"Chinese models have a grace that makes them stand out compared to Western models. Armani was so impressed with the quality of the Chinese models at a recent show in Shanghai he decided to fly 10 to Paris to model in his recent couture show."

Endearingly, there's still a bit of the starstruck girl in the way Du talks about the fashion designers she works with. They all have different personalities, she said, but are totally focused on what they do."Karl Lagerfeld is a really cool guy, he takes photos of you in the different clothes and has a great sense of what looks good. All the designers have one thing in common - attention to detail," she said.

For Du, the highlights of her career so far have included featuring on the cover of the first Vogue China, then French Vogue in October 2005.Most of her time these days is spent between New York and Paris but she tries to make it home every two months. When we meet, she's back in China because her passport ran out of pages. She's in Beijing en route for Shanghai, then it's Paris for Mango and Romania for Bergdorf Goodman.

Haute couture- the very top end of the fashion market - is described by some people as distilled fashion excellence. It's not much in evidence in Shanghai or Beijing yet but is clearly something that will be more in evidence in booming China.

Du Juan gets very excited as she recalls the 43 times she walked down the runways for her first international show season. But while it's wonderful to be so famous, it's no picnic. Indeed, picnics are out. "There are very high requirements for the couture shows," she said. "You need to be skinny, you don't dare to gain a single pound during the fitting. If you don't fit into the clothes, you miss your chance."

That's a difficult proposition for a Chinese woman.
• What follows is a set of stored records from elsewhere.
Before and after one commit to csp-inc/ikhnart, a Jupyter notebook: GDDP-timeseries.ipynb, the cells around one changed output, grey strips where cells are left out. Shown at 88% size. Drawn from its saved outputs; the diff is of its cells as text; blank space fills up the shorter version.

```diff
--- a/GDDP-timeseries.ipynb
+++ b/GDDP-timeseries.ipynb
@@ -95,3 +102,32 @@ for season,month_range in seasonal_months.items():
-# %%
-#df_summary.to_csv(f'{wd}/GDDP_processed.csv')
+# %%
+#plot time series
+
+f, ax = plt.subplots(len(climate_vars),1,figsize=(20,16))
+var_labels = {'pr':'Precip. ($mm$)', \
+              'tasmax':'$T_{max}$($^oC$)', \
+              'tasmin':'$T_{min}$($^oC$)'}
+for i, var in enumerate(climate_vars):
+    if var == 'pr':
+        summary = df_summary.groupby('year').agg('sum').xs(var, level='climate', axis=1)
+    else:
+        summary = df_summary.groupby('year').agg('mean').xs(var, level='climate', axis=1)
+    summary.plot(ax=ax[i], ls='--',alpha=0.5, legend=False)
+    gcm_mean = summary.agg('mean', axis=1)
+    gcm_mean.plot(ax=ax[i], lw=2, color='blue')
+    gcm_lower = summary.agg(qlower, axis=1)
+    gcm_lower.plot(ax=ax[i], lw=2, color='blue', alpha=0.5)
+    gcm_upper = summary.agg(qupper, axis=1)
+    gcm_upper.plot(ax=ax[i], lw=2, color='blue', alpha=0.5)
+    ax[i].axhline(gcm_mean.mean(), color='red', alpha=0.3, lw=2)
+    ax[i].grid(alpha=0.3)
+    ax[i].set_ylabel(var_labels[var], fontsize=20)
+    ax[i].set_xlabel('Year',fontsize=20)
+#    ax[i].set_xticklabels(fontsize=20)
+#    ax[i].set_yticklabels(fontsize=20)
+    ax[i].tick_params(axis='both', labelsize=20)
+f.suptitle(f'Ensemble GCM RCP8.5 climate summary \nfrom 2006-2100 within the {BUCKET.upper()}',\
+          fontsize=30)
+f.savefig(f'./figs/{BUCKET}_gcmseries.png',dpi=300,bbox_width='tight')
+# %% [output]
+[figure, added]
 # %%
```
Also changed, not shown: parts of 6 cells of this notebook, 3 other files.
Like many Chinese people, food is something she really misses when abroad, especially her mother's soup (she says the soup is too thick in Europe and the US). "Compared to other models I guess I eat a lot. But I don't eat rice or noodles, and prefer vegetable dishes and fruit. As a dancer, you use up a lot of calories, so I have to watch what I eat. Health is the most important thing," she said.

When she's not working she likes to sleep, spend time with her parents and eat with them, family style. Her Mini iPod travels everywhere with her and a popular Chinese novel but she sees herself primarily as a homebody. Her own favourite designers are Prada and Chloe but when it comes to accessories she loves to wear necklaces and crystals made by her mother.

Her parents, though very much in the traditional Chinese mould, are very supportive - even her proud father keeps tabs on her exploits by visiting The fact that many of her friends are dancers means they are less jealous than they might have been.

As one of the first Chinese models to make it on the international catwalks, Du Juan is a pioneer and has found there is a lot of curiosity about Shanghai and Beijing in the West. "A lot of people thought I was Japanese. When I told them I was from China, they were very interested. The whole world wants to find out what China is like."